[Source data]
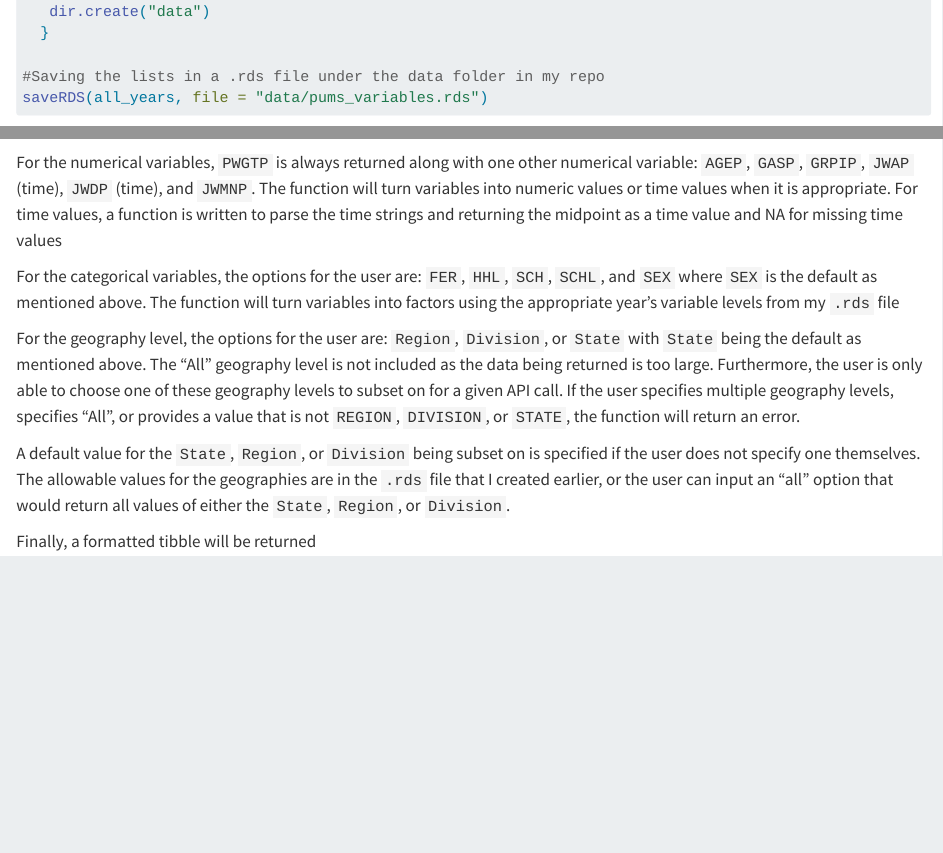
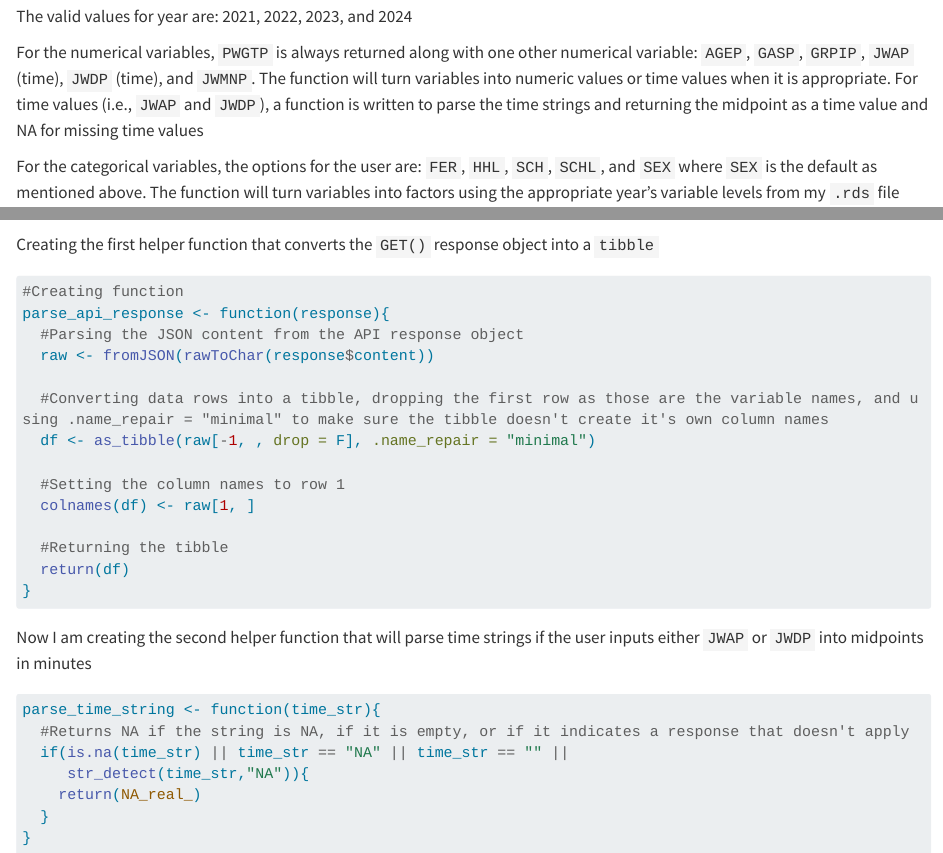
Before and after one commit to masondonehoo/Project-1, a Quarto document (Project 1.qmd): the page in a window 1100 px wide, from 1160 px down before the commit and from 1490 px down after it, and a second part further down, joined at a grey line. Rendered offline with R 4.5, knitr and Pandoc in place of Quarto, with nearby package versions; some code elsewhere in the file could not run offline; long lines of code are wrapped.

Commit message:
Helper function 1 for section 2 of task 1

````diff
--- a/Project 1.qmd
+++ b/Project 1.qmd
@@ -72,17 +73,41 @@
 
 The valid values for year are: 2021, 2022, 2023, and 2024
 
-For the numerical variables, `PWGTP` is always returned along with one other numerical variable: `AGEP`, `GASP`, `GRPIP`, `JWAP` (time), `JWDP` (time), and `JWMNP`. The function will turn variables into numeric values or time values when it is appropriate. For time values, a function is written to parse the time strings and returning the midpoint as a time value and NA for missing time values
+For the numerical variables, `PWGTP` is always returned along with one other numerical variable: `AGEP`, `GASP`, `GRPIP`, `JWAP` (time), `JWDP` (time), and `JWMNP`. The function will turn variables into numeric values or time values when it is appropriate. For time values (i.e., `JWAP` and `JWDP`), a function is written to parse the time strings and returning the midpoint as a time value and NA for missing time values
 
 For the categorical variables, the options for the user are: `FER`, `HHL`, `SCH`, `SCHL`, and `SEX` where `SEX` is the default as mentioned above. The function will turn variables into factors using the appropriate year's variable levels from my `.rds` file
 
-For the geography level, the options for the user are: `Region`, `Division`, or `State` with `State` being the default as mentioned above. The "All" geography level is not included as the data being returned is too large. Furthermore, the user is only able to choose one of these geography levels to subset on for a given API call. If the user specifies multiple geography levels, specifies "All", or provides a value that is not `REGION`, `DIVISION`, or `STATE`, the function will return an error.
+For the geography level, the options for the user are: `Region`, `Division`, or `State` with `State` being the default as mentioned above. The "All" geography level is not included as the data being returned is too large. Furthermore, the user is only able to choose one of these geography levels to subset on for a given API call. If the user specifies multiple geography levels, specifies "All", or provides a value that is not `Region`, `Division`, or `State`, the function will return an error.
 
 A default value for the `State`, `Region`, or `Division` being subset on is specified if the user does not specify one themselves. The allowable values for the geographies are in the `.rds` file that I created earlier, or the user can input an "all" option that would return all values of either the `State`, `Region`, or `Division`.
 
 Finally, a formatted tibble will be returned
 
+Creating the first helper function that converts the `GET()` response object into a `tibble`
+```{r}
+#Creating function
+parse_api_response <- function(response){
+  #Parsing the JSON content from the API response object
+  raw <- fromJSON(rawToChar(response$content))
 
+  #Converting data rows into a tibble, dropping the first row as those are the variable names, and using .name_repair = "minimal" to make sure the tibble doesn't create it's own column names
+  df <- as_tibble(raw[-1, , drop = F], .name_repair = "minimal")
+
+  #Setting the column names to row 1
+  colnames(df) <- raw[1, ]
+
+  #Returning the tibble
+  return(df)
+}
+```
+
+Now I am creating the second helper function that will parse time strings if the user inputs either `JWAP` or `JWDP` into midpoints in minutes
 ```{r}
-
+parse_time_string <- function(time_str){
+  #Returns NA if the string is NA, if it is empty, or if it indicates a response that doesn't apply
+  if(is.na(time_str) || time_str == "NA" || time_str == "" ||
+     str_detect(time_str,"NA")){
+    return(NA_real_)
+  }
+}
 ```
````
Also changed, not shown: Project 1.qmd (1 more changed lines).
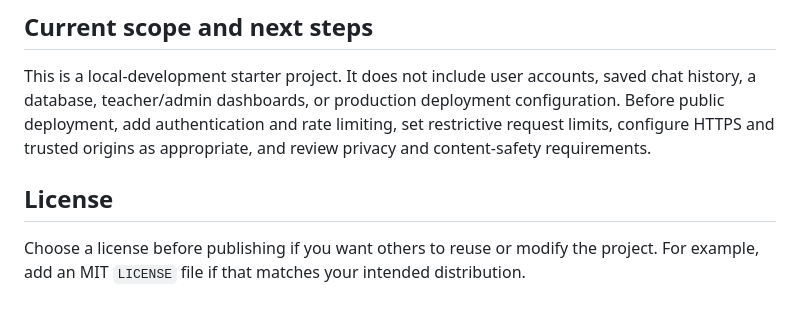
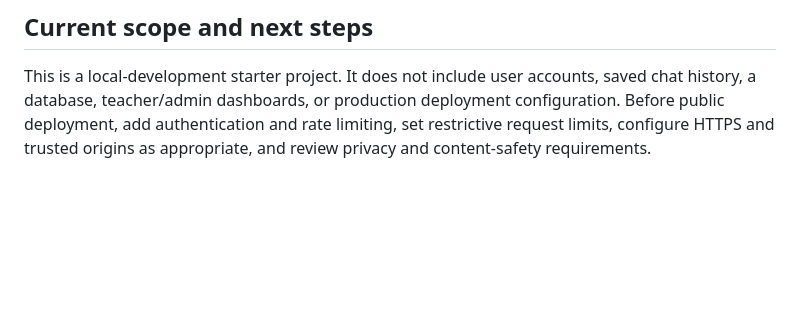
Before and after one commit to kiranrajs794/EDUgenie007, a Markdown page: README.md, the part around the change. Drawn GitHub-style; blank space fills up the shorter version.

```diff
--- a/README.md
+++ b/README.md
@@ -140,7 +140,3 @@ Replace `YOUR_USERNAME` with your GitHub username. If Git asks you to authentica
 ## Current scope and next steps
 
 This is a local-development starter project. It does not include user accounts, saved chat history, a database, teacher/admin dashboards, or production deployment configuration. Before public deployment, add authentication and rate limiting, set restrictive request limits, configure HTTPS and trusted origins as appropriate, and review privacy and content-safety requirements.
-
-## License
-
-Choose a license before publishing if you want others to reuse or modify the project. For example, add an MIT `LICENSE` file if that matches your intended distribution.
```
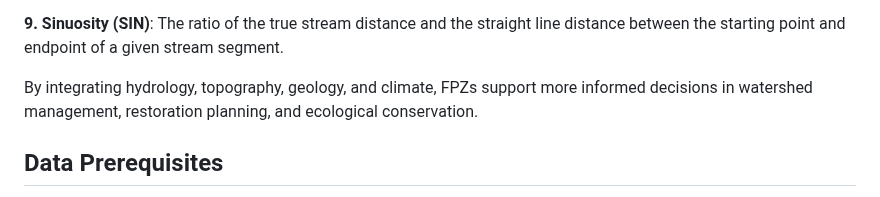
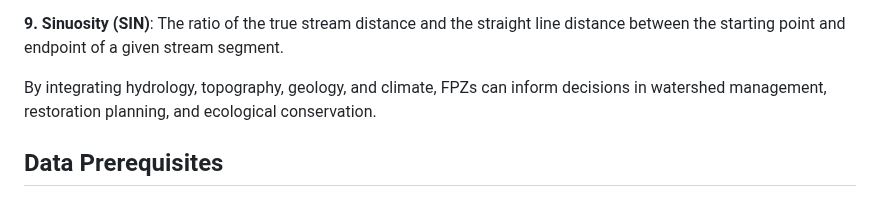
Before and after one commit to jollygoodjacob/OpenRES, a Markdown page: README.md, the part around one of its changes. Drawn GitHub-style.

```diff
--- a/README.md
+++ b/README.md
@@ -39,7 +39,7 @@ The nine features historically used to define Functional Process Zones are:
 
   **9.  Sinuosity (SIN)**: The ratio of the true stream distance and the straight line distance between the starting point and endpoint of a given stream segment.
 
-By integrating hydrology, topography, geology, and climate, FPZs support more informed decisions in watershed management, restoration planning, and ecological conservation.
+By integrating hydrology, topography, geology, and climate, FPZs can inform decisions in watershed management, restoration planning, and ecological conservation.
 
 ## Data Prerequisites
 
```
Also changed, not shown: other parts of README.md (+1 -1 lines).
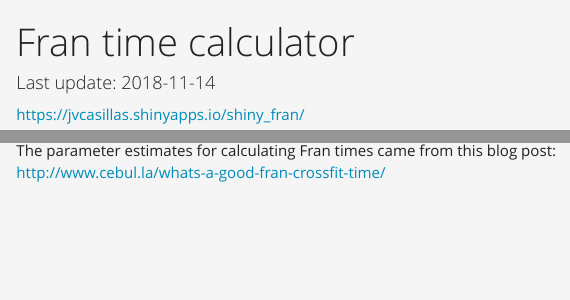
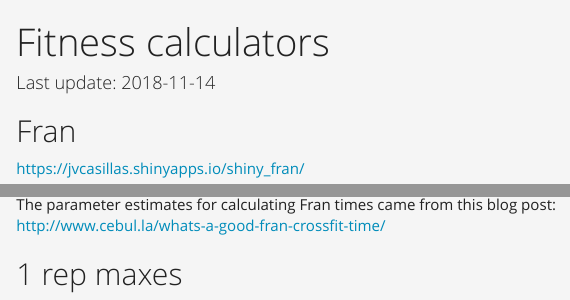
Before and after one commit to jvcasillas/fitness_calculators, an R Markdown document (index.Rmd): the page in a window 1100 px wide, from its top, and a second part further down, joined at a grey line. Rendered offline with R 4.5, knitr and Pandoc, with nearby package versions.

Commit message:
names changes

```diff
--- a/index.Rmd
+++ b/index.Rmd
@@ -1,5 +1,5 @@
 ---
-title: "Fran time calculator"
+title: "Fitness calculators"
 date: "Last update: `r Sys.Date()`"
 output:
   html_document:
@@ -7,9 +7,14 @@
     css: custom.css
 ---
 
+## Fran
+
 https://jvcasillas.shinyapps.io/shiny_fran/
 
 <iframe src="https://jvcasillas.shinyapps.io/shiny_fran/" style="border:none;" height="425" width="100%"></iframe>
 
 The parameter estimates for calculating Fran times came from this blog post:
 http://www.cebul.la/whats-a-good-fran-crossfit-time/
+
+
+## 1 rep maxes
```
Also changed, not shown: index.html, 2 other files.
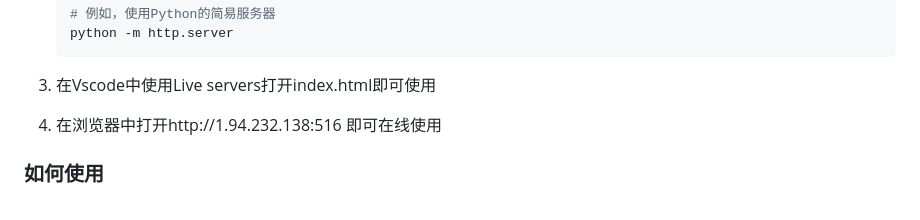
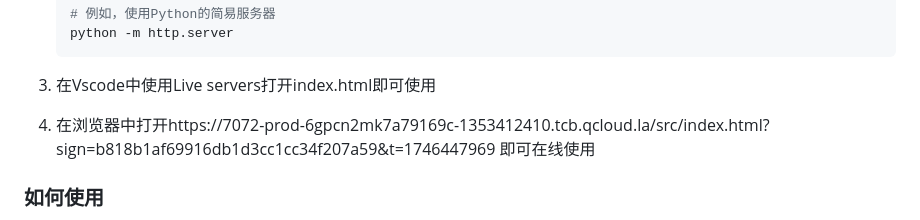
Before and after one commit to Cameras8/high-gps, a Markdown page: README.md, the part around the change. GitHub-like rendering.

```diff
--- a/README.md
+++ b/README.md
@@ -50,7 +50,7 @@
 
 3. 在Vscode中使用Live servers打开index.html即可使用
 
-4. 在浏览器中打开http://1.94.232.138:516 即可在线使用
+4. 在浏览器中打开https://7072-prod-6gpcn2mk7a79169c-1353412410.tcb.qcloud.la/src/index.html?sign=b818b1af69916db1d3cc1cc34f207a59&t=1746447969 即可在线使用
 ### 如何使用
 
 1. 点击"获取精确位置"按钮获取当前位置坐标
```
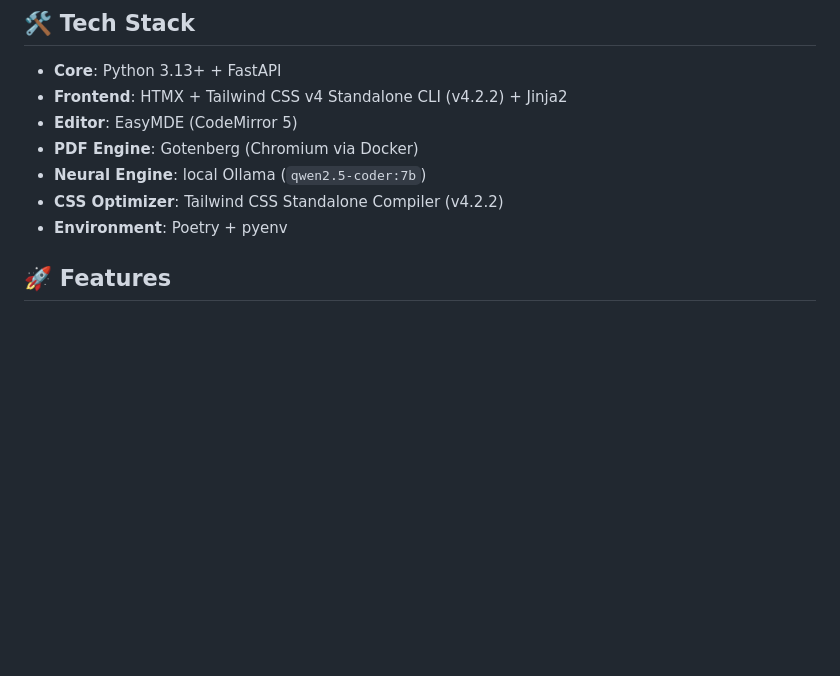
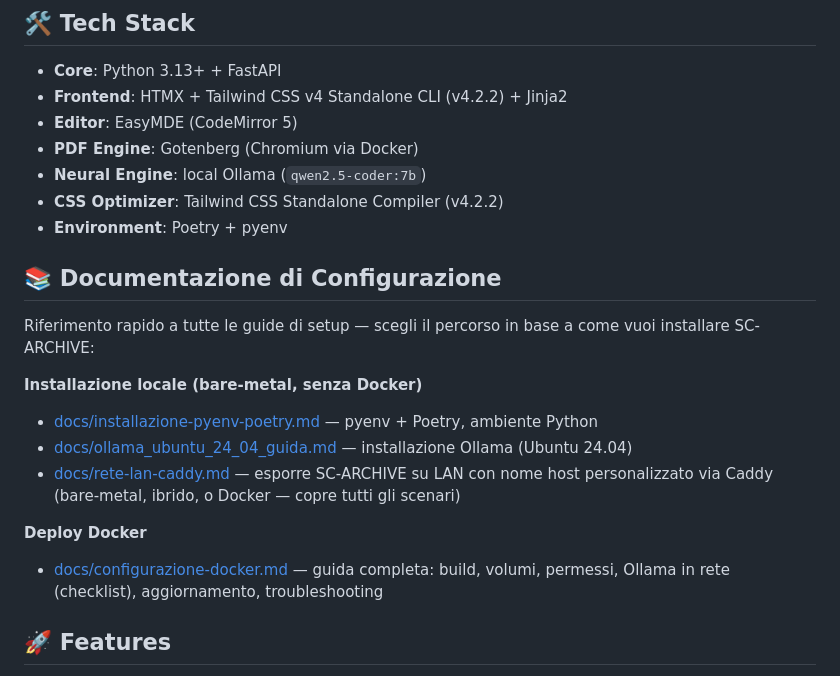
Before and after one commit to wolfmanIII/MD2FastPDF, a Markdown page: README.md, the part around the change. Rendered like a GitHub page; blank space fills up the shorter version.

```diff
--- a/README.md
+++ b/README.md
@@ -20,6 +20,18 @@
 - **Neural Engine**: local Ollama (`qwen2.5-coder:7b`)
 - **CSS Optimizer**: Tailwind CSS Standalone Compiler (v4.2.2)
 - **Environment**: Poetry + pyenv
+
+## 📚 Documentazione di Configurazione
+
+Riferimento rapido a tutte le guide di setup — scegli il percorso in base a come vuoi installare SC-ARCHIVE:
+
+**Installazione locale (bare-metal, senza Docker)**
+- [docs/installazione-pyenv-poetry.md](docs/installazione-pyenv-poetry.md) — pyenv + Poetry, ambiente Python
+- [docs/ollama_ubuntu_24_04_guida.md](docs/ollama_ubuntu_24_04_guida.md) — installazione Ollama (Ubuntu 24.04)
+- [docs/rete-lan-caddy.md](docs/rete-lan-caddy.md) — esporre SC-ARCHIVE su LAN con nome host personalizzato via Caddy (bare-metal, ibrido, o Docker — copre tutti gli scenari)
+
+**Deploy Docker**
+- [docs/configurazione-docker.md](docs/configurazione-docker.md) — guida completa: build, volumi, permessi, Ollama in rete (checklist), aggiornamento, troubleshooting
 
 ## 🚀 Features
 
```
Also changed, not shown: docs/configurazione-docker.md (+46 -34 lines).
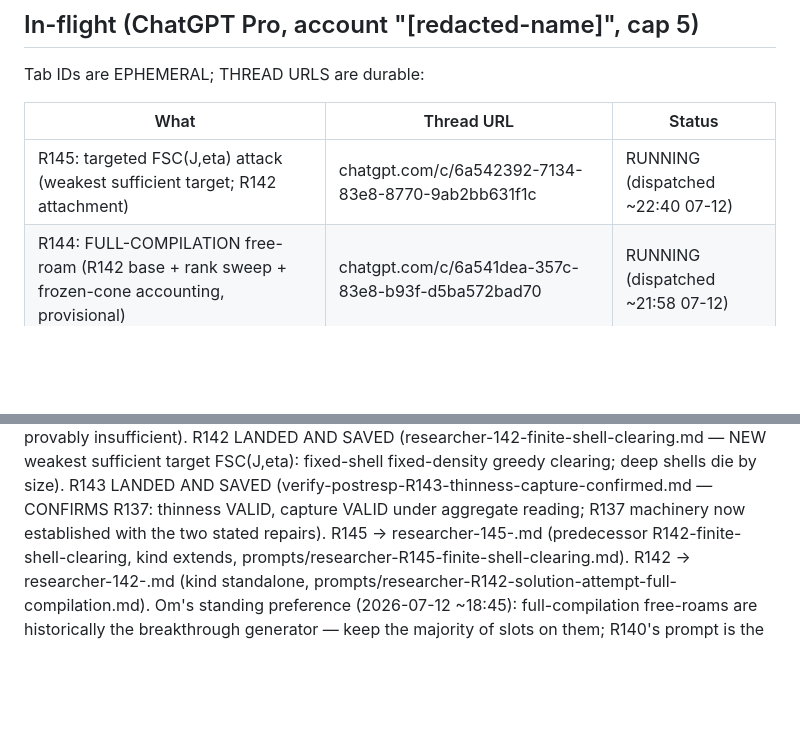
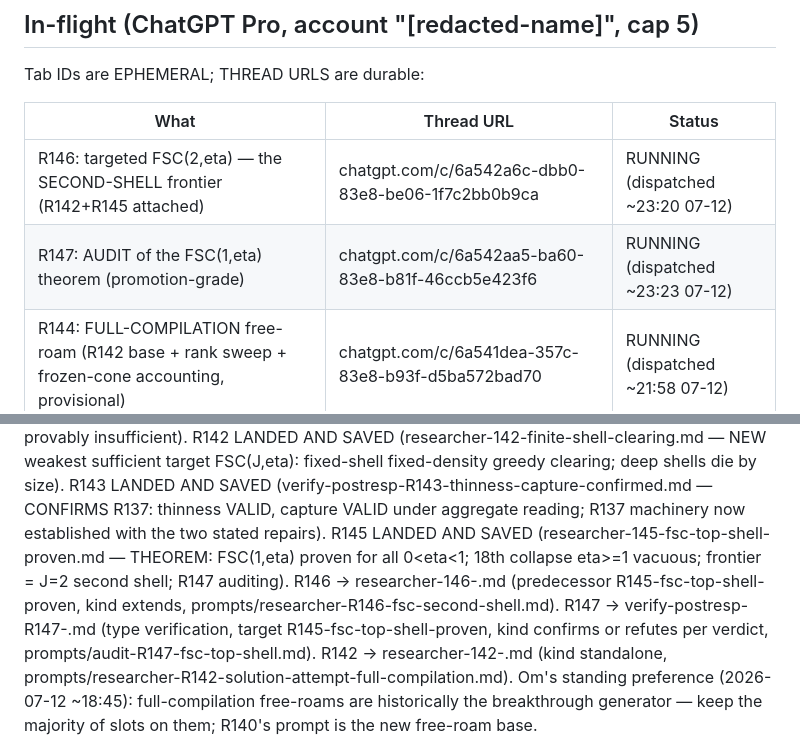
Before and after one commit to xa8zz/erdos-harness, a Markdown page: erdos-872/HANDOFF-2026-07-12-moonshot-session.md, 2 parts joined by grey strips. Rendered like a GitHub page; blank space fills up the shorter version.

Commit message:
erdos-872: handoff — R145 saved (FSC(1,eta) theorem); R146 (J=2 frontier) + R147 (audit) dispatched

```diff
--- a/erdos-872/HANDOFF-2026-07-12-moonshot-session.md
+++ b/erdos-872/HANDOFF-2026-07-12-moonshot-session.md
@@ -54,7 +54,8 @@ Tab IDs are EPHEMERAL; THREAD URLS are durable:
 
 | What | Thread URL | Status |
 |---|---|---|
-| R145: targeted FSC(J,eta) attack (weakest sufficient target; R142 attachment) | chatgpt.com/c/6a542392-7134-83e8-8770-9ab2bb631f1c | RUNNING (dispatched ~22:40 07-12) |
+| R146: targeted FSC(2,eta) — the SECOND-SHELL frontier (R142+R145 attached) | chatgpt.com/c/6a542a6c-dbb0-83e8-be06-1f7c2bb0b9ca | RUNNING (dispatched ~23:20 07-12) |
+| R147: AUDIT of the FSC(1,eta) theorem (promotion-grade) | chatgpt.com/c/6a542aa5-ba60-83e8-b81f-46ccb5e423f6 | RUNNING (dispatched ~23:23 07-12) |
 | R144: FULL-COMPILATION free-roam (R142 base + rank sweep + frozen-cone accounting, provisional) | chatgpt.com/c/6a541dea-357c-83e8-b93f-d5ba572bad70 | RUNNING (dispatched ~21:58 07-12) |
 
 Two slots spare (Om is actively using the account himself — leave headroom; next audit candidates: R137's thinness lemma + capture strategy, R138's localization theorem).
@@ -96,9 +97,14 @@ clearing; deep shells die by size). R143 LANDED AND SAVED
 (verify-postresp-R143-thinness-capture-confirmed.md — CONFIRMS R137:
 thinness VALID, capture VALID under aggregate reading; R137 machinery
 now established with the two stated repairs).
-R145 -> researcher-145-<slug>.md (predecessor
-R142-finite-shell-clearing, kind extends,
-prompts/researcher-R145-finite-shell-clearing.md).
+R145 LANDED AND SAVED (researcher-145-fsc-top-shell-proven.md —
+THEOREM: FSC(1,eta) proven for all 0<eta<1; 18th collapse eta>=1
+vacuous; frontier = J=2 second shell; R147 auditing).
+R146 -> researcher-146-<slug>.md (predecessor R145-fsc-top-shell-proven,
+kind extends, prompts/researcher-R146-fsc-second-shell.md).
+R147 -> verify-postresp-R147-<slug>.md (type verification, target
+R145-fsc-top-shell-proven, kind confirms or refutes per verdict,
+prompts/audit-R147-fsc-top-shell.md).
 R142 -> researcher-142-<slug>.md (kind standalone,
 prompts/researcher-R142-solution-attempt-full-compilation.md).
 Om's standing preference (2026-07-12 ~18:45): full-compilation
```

What you need to do ▸ Extract each line holding the word "slug" from the records.

Solution ▸
-R145 -> researcher-145-<slug>.md (predecessor
+R146 -> researcher-146-<slug>.md (predecessor R145-fsc-top-shell-proven,
+R147 -> verify-postresp-R147-<slug>.md (type verification, target
 R142 -> researcher-142-<slug>.md (kind standalone,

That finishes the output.